Whenever a line in the data below includes the string "bottom", copy it out.

**Source material**.
◇ ◇ ◇
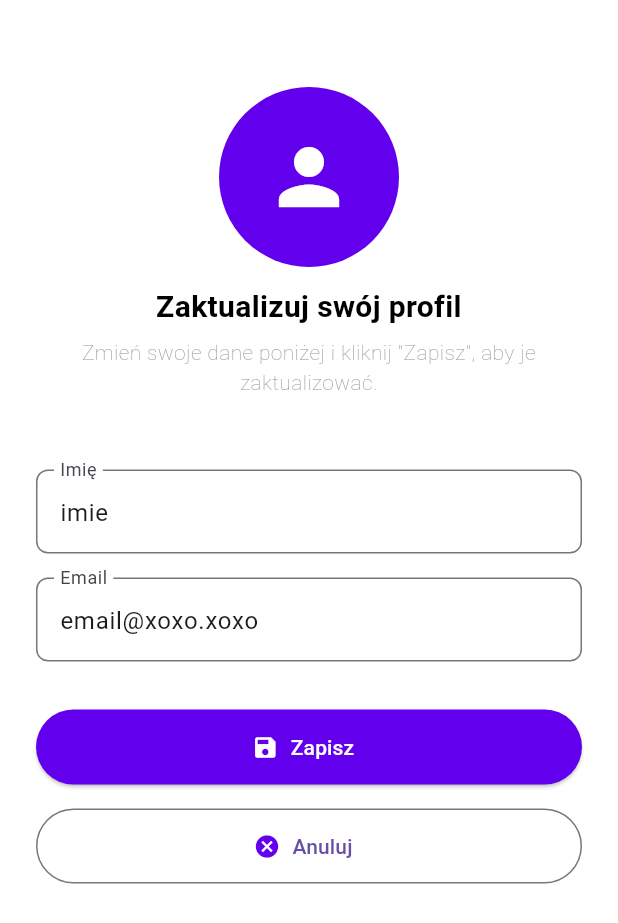
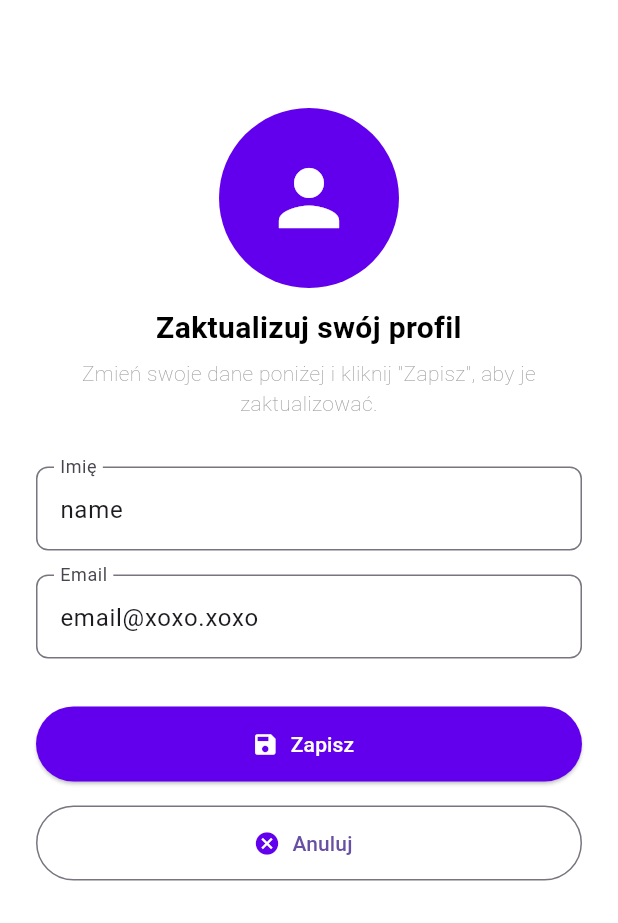
Before and after one commit to Talandar99/group_project_6th_sem, a Flutter app: the EditProfilePage screen opened directly, on a phone screen of 412 x 824 dp. Shown: the top 923 px of the screen. Run offline on Flutter 3.47's test engine with Material 3 defaults, Android fonts, the phone set to English and light mode, and no system bars; our stand-ins replace flutter_svg, get_it, shared_preferences; accounts and stored records are empty; Roboto replaces fonts that are missing (Poppins).

Commit message:
Profil użytkownika

```diff
--- a/frontend/lib/pages/edit_profile_page.dart
+++ b/frontend/lib/pages/edit_profile_page.dart
@@ -1,6 +1,4 @@
 import 'package:flutter/material.dart';
-import 'package:frontend/widgets/cancel_button.dart';
-import 'package:frontend/widgets/static_header.dart';
 import '../theme/app_colors.dart';
 import '../theme/app_text_styles.dart';
 import '../widgets/custom_button.dart';
@@ -14,7 +12,7 @@ class EditProfilePage extends StatefulWidget {
 
 class _EditProfilePageState extends State<EditProfilePage> {
   final _formKey = GlobalKey<FormState>();
-  final _nameController = TextEditingController(text: 'imie');
+  final _nameController = TextEditingController(text: 'name');
   final _emailController = TextEditingController(text: 'email@xoxo.xoxo');
 
   @override
@@ -28,7 +26,7 @@ class _EditProfilePageState extends State<EditProfilePage> {
             child: Padding(
               padding: EdgeInsets.symmetric(
                 horizontal: isWideScreen ? constraints.maxWidth * 0.2 : 24,
-                vertical: 58,
+                vertical: 24,
               ),
               child: Center(
                 child: ConstrainedBox(
@@ -38,21 +36,13 @@ class _EditProfilePageState extends State<EditProfilePage> {
                     child: Column(
                       crossAxisAlignment: CrossAxisAlignment.stretch,
                       children: [
-                        Padding(
-                          padding: const EdgeInsets.only(bottom: 48),
-                          child: StaticHeader(
-                            icon: Icons.person,
-                            title: 'Zaktualizuj swój profil',
-                            subtitle:
-                                'Zmień swoje dane poniżej i kliknij "Zapisz", aby je zaktualizować.',
-                            isCircleAvatar: true,
-                          ),
-                        ),
+                        const SizedBox(height: 48),
 
-                        // Pole "Imię"
-                        Padding(
-                          padding: const EdgeInsets.only(bottom: 16),
-                          child: TextFormField(
+                        _buildStaticHeader(),
+                        const SizedBox(height: 32),
+
+                        // Imię
+                        TextFormField(
                           controller: _nameController,
                           decoration: InputDecoration(
                             labelText: 'Imię',
@@ -67,12 +57,10 @@ class _EditProfilePageState extends State<EditProfilePage> {
                             return null;
                           },
                         ),
-                        ),
+                        const SizedBox(height: 16),
 
-                        // Pole "Email"
-                        Padding(
-                          padding: const EdgeInsets.only(bottom: 32),
-                          child: TextFormField(
+                        // Email
+                        TextFormField(
                           controller: _emailController,
                           decoration: InputDecoration(
                             labelText: 'Email',
@@ -87,12 +75,10 @@ class _EditProfilePageState extends State<EditProfilePage> {
                             return null;
                           },
                         ),
-                        ),
+                        const SizedBox(height: 32),
 
                         // Zapisz
-                        Padding(
-                          padding: const EdgeInsets.only(bottom: 16),
-                          child: SizedBox(
+                        SizedBox(
                           width: double.infinity,
                           height: 50,
                           child: ElevatedButton.icon(
@@ -109,13 +95,22 @@ class _EditProfilePageState extends State<EditProfilePage> {
                             label: const Text('Zapisz'),
                           ),
                         ),
-                        ),
+                        const SizedBox(height: 16),
 
                         // Anuluj
-                        CancelButton(
+                        SizedBox(
+                          width: double.infinity,
+                          height: 50,
+                          child: OutlinedButton.icon(
                             onPressed: () {
                               Navigator.pop(context);
                             },
+                            icon: const Icon(
+                              Icons.cancel,
+                              color: AppColors.primary,
+                            ),
+                            label: const Text('Anuluj'),
+                          ),
                         ),
                       ],
                     ),
@@ -128,4 +123,31 @@ class _EditProfilePageState extends State<EditProfilePage> {
       ),
     );
   }
+
+  Widget _buildStaticHeader() {
+    return Column(
+      children: [
+        const CircleAvatar(
+          radius: 60,
+          backgroundColor: AppColors.primary,
+          child: Icon(Icons.person, size: 60, color: Colors.white),
+        ),
+        const SizedBox(height: 12),
+        Text(
+          'Zaktualizuj swój profil',
+          style: AppTextStyles.heading.copyWith(fontSize: 20),
+          textAlign: TextAlign.center,
+        ),
+        const SizedBox(height: 6),
+        Text(
+          'Zmień swoje dane poniżej i kliknij "Zapisz", aby je zaktualizować.',
+          style: AppTextStyles.subheading.copyWith(
+            fontSize: 14,
+            color: Colors.grey,
+          ),
+          textAlign: TextAlign.center,
+        ),
+      ],
+    );
   }
+}
```
Also changed, not shown: frontend/lib/pages/change_password_page.dart (+45 -28 lines). Lines whose indentation alone changed are shown as unchanged.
◇ ◇ ◇
**Expected answer**.
-                          padding: const EdgeInsets.only(bottom: 48),
-                          padding: const EdgeInsets.only(bottom: 16),
-                          padding: const EdgeInsets.only(bottom: 32),
-                          padding: const EdgeInsets.only(bottom: 16),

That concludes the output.